I am excited to announce that my book, Write Your First Program is finally available for public consumption. In this day and age, when there are easily accessible programming books galore (in the context of both, price and availability), why write a new book? Through this post, I hope to reach out to the prospective readers and buyers (and hence critics) of this book.
I will start with a summary of the contents of the book, and then make an attempt to analyze a few key things I chose to be a part of this book and how I think those choices should help anyone attempting to get a first taste of programming today.
Summary of the book
The book stands at 242 pages (in paperback). It has seven major chapters starting from a Hello World program, followed by the concepts of variables, input/output, user-defined functions, data structures, file handling, mathematical functions and advanced concepts (object oriented programming, error handling and version control) . Each chapter discusses and implements each of those concepts in two programming languages: C and Python. Most of the chapters have a programming fun section where I use the concepts introduced in that chapter (and others before that) to write a program which the readers can enjoy implementing. There are exercise problems at the end of each chapter which aims to encourage the reader to try out writing new programs.
Analysis of the Choices
C & Python: Besides the contents, which I will come to soon, the major decision I made while starting with the book is that it will aim to teach not one, but two programming languages – C and Python. The choice was far from being arbitrary or a way to be different from most programming books. It reflects my own (however flawed that may turn out to be!) assessment of what the beginning programmer today should learn.
I was exposed to C few years after I learned to program and it’s power became clear to me as I explored writing MS-DOS TSRs and later, Linux Kernel modules. Somewhere in college, in the early 2000′s, I got a book on Python. As I have programmed increasingly in Python and learned of the multitude of ways it’s been used in all sorts of projects – Linux utilities, Scientific and Numerical computing and Web application programming, my quest to learn more about Python increased and with that my urge to talk and write about how awesome Python is. For me C was raw power, where as Python was elegant and beautiful – good to read, write in and get the job done fast.
And hence, when finally the moment arrived I decided that I would attempt to teach both C and Python in my first book. I have this urge in me to always get out all I know and share with someone (not verbally, I am not much of a talker) via my writings.
How would I go about teaching two different programming languages in one book without intimidating the audience of the book?
Contents: I decided that I would include topics which covers the bare minimum that the beginning programmer should know from the perspective of programming. I start the book introducing concepts such as variables, data types, input and output, control structures and user-defined functions, showing how to implement the ideas and concepts as programs in both the languages. I introduced C’s scary pointers in Chapter 2, along with the discussion on variables and data types. It just seemed natural to me that addresses of variables should be discussed with variables. I also introduce recursion in the chapter on user defined functions. Towards the end, I cover the topics of encoding, error handling, and working with multiple files. Considering the importance of using version control for projects, I also discuss the preliminaries of the git version control system and briefly touch upon the idea of text encoding in one of the appendices. Overall, I aimed to keep the topics naturally coherent not assuming a topic or concept may be difficult for the beginning programmer and hence introduce it later. The reader should ideally skip such a topic and come back to later.

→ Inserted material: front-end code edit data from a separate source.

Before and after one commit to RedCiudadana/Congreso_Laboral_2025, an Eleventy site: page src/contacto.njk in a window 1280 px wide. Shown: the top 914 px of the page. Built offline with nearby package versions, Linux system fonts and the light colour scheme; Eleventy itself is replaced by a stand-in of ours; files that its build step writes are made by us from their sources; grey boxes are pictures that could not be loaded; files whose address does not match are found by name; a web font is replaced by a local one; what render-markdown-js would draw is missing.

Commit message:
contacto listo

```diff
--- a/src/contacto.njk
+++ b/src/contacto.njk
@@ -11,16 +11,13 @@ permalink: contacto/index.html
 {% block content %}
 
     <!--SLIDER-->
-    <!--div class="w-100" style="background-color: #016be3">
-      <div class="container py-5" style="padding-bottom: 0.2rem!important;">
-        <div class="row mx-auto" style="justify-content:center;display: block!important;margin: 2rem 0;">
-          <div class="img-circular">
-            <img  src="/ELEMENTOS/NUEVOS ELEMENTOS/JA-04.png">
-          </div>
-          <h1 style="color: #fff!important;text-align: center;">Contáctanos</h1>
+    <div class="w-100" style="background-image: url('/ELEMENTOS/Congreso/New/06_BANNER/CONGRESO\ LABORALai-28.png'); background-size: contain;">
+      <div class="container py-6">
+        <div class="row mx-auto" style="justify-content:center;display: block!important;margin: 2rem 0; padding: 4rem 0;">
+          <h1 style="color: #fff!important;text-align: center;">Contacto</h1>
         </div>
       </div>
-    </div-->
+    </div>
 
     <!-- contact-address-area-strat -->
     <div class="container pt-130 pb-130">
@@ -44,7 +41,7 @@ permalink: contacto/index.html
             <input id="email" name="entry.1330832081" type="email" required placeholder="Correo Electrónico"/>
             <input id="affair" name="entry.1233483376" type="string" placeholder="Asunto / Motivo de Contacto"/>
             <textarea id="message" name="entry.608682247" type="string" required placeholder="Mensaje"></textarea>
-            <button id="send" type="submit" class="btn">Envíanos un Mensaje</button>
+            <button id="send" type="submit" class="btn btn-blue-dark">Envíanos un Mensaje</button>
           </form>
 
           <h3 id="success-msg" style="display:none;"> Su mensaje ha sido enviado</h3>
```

Within each topic, I tried to keep the treatment to “just enough”, but not superficial. The reader will be able to learn enough to write useful programs (as part of an academic course, hobby project) and more importantly, be able to approach more advanced areas of either programming language with confidence. I also refrained from discussing quirks of programming language constructs (such as for(;;) in C) , which I believe can be lived without. There are books out there aiming to equip a reader with such knowledge and honestly, even if I wanted to, I don’t have the skills to do that. My book doesn’t aim to be a reference text. It aims to get you started, true to its title – help you write your first program.
Throughout the book, I have attempted to discuss programming in the context of other “subjects” of study – by asking the reader to attempt writing programming solutions to problems from those fields. This will hopefully also interest the reader who may not aim to take up computer science or programming as a career, but may need to use it as a tool.
Well, that pretty much sums it up. If you think this book may be worth a read, the buying options are as follows.
Buying the book
Print copy: Print copies are limited to India only (at least as of now). You can buy it online using any of the options below:
- Amazon Kindle (Even if you don’t have a Kindle, you can read it using Amazon’s Kindle applications. In fact, the book’s source code doesn’t look so good on the “old” Kindle, so, I recommend the kindle applications strongly)
- Adobe Digital Editions
The book’s website is at http://phindia.com/saha and it will contain additional articles/materials and other content that the book’s readers may find useful. And of course, a list of errata (already found two myself) . Thanks for reading this post. I would be keen to hear from you in case you happen to buy my book or have something related to say/discuss.
This book was quite a journey on the personal front as well. You may enjoy reading it here.